Updated: Aug 29
The House voted on Thursday for a measure that would force the Environmental Protection Agency (EPA) to rewrite its new air pollution regulations for cement plants. This vote comes amid other efforts to weaken the agenda of the EPA.
To become law, the bill must be passed in the Senate first. At this point, that appears unlikely, however there are a few Democrats in the Senate that have expressed support for the delay of cement regulations. Even if the bill does not go through the Senate, it is expected to show up as part of negotiations on 2012 federal spending levels.
If passed, the bill would require the EPA to withdrawal the existing rules and revise them so that they are less burdensome to the cement industry. The rules address toxic emissions from cement kilns. Additionally, the bill would give these cement facilities an extra five years to comply with the rules.
The supporters of the bill believe that the emission targets in the current rule are too difficult to achieve and will cause some plants to shut down. The Portland Cement Association claims that 18 out of the 97 cement plants in the U.S. would be forced to shut down if the rule remains the same.
The EPA says these estimates are high, claiming that 10 plants would be forced to shut down. They also state that even with these shutdowns, the economic benefits of healthier population would outweigh the costs. The rules would require large reductions of mercury and other pollutant emissions. Some saying that by passing this bill, it would set a precedent that EPA should set standards that are less burdensome to industry even if they believe strict standards are necessary.
“In effect, the bill would exempt cement kilns from ever having to achieve meaningful reductions in toxic air pollution,” said Rep. Henry Waxman (D., Calif.). “It is turning our back on the purpose of the Clean Air Act.”

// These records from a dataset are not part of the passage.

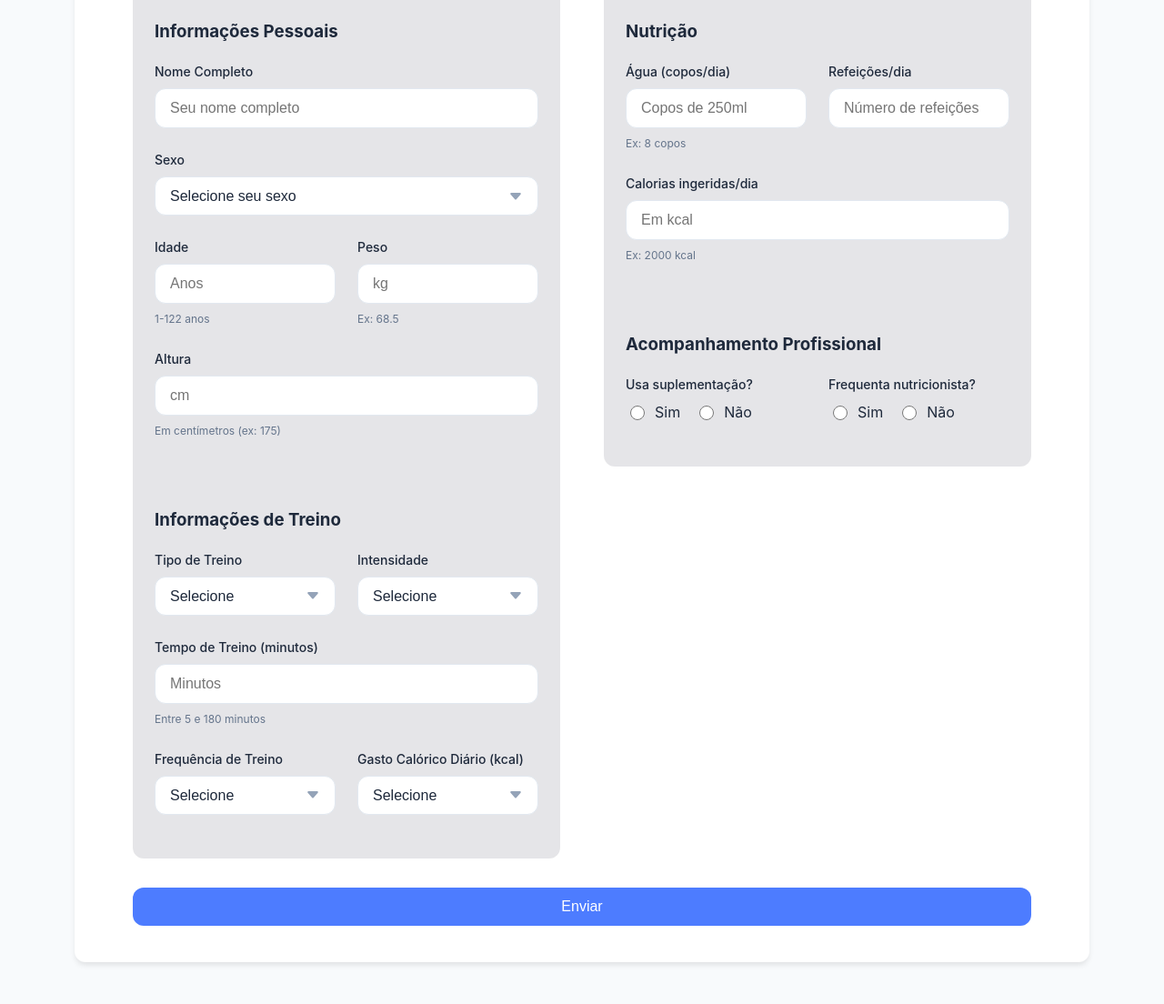
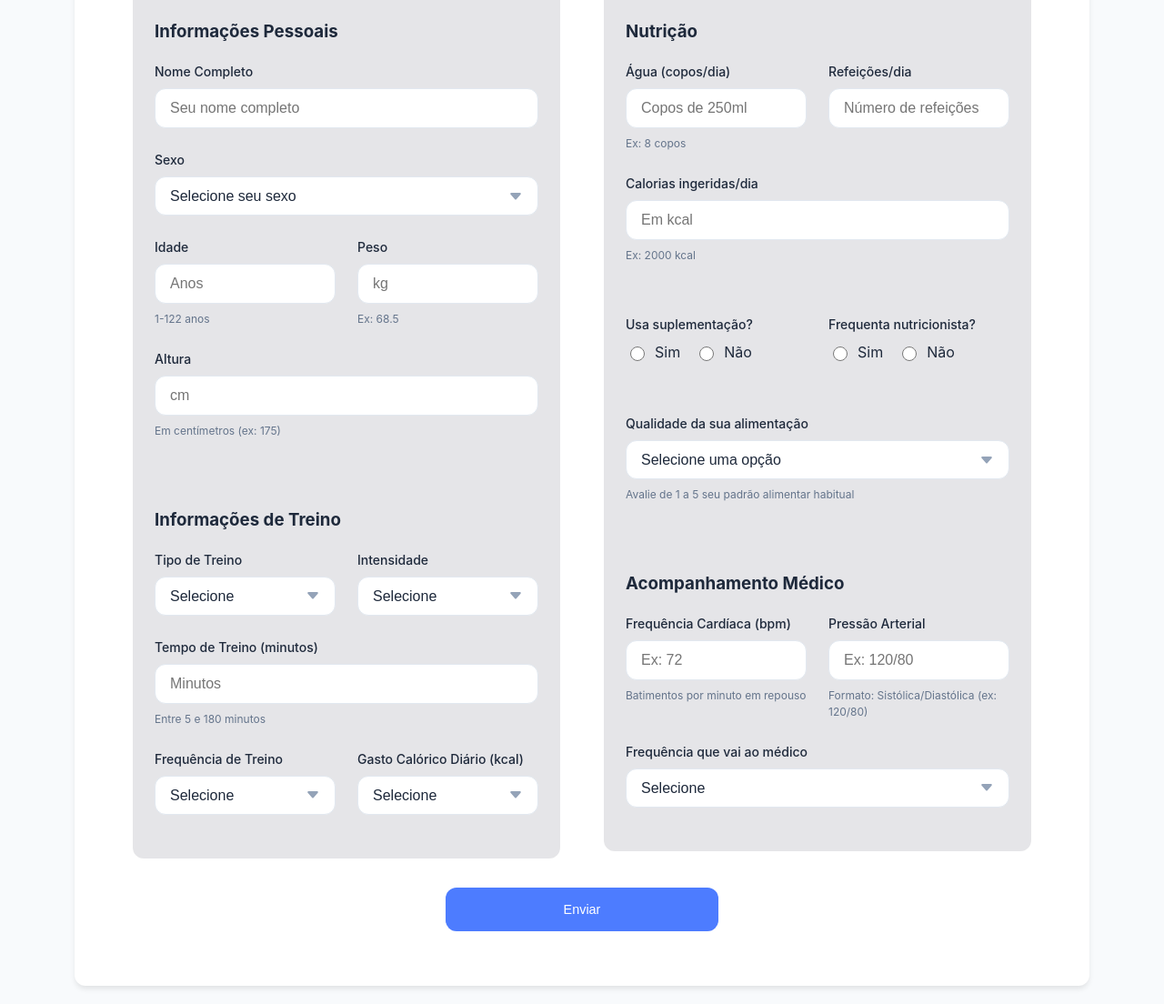
Before and after one commit to Hissachi/healtrack, a plain HTML site: page index.html in a window 1280 px wide. Shown: the part 256-1360 px from the top of the page at 91% size. Before the commit the page ends 1334 px from the top, so only its background shows below. Drawn offline with Linux system fonts and the light colour scheme.

Commit message:
feat(saude): adiciona novo bloco para saúde do usuário

```diff
--- a/css/style.css
+++ b/css/style.css
@@ -143,13 +143,16 @@ h2 {
     background-color: var(--primary);
     color: white;
     border: none;
-    padding: 0.75rem 1.5rem;
+    padding: 1rem 1rem;
     border-radius: var(--radius);
     font-weight: 500;
     cursor: pointer;
     transition: background-color 0.2s ease;
-    width: 100%;
-    font-size: 1rem;
+    width: 50%;
+    max-width: 300px;
+    font-size: 0.9rem;
+    display: block;
+    margin: 20px auto;
 }
 
 .submit-btn:hover {
@@ -294,7 +297,6 @@ h2 {
     transform: translateX(30px);
 }
 
-/* Responsividade */
 @media (max-width: 992px) {
     .form-container {
         padding: 2rem;
--- a/index.html
+++ b/index.html
@@ -151,9 +151,6 @@
                         </div>
                     </div>
 
-                    <!-- Bloco 4: Acompanhamento Profissional -->
-                    <div class="form-block">
-                        <h3 class="form-block-title">Acompanhamento Profissional</h3>
                     <div class="input-group">
                         <div class="form-group">
                             <label class="form-label">Usa suplementação?</label>
@@ -179,6 +176,49 @@
                             </div>
                         </div>
                     </div>
+
+                    <div class="form-group">
+                        <label for="qualidade_alimentar" class="form-label">Qualidade da sua alimentação</label>
+                        <select id="qualidade_alimentar" name="qualidade_alimentar" class="form-select" required>
+                            <option value="" disabled selected hidden>Selecione uma opção</option>
+                            <option value="1">1 - Muito pobre (fast food diário)</option>
+                            <option value="2">2 - Pobre (muitos industrializados)</option>
+                            <option value="3">3 - Regular (equilibrado com excessos)</option>
+                            <option value="4">4 - Boa (predomínio de alimentos naturais)</option>
+                            <option value="5">5 - Excelente (alimentação consciente e balanceada)</option>
+                        </select>
+                        <div class="form-hint">Avalie de 1 a 5 seu padrão alimentar habitual</div>
+                    </div>
+
+                    <!-- Bloco 5: Acompanhamento Médico -->
+                    <div class="form-block">
+                        <h3 class="form-block-title">Acompanhamento Médico</h3>
+                        <div class="input-group">
+                            <div class="form-group">
+                                <label for="frequencia_cardiaca" class="form-label">Frequência Cardíaca (bpm)</label>
+                                <input type="number" id="frequencia_cardiaca" name="frequencia_cardiaca" class="form-input" placeholder="Ex: 72" min="40" max="200" required>
+                                <div class="form-hint">Batimentos por minuto em repouso</div>
+                            </div>
+
+                            <div class="form-group">
+                                <label for="pressao_arterial" class="form-label">Pressão Arterial</label>
+                                <input type="text" id="pressao_arterial" name="pressao_arterial" class="form-input" placeholder="Ex: 120/80" pattern="\d{2,3}/\d{2,3}" required>
+                                <div class="form-hint">Formato: Sistólica/Diastólica (ex: 120/80)</div>
+                            </div>
+                        </div>
+
+                        <div class="form-group">
+                            <label for="frequencia_medico" class="form-label">Frequência que vai ao médico</label>
+                            <select id="frequencia_medico" name="frequencia_medico" class="form-select" required>
+                                <option value="" disabled selected hidden>Selecione</option>
+                                <option value="mensal">Mensalmente</option>
+                                <option value="trimestral">A cada 3 meses</option>
+                                <option value="semestral">A cada 6 meses</option>
+                                <option value="anual">Anualmente</option>
+                                <option value="raramente">Raramente</option>
+                                <option value="so_quando_necessario">Só quando necessário</option>
+                            </select>
+                        </div>
                     </div>
                 </div>
             </div>
--- a/js/script.js
+++ b/js/script.js
@@ -1,8 +1,6 @@
-// Controle do Dark Mode
 const darkModeSwitch = document.getElementById('darkModeSwitch');
 const rootElement = document.documentElement;
 
-// Verificar preferência salva ou do sistema
 function checkDarkModePreference() {
     const savedPreference = localStorage.getItem('darkMode');
     const systemPreference = window.matchMedia('(prefers-color-scheme: dark)').matches;
@@ -14,7 +12,6 @@ function checkDarkModePreference() {
     }
 }
 
-// Alternar dark mode
 darkModeSwitch.addEventListener('change', () => {
     if (darkModeSwitch.checked) {
         enableDarkMode();
@@ -80,7 +77,11 @@ document.getElementById('healtrack').addEventListener('submit', async function(e
             refeicoes: parseInt(document.getElementById('refeicoes').value),
             calorias: parseInt(document.getElementById('calorias').value),
             suplementacao: document.querySelector('input[name="suplementacao"]:checked').value,
-            nutricionista: document.querySelector('input[name="nutricionista"]:checked').value
+            nutricionista: document.querySelector('input[name="nutricionista"]:checked').value,
+            frequencia_cardiaca: parseInt(document.getElementById('frequencia_cardiaca').value),
+            pressao_arterial: document.getElementById('pressao_arterial').value,
+            frequencia_medico: document.getElementById('frequencia_medico').value,
+            qualidade_alimentar: document.getElementById('qualidade_alimentar').value
         };
 
         // Adicionar timeout para evitar falha prematura
```
Lines whose indentation alone changed are shown as unchanged.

The White House and President Obama oppose the bill. The House voted 262-161 in favor of the bill.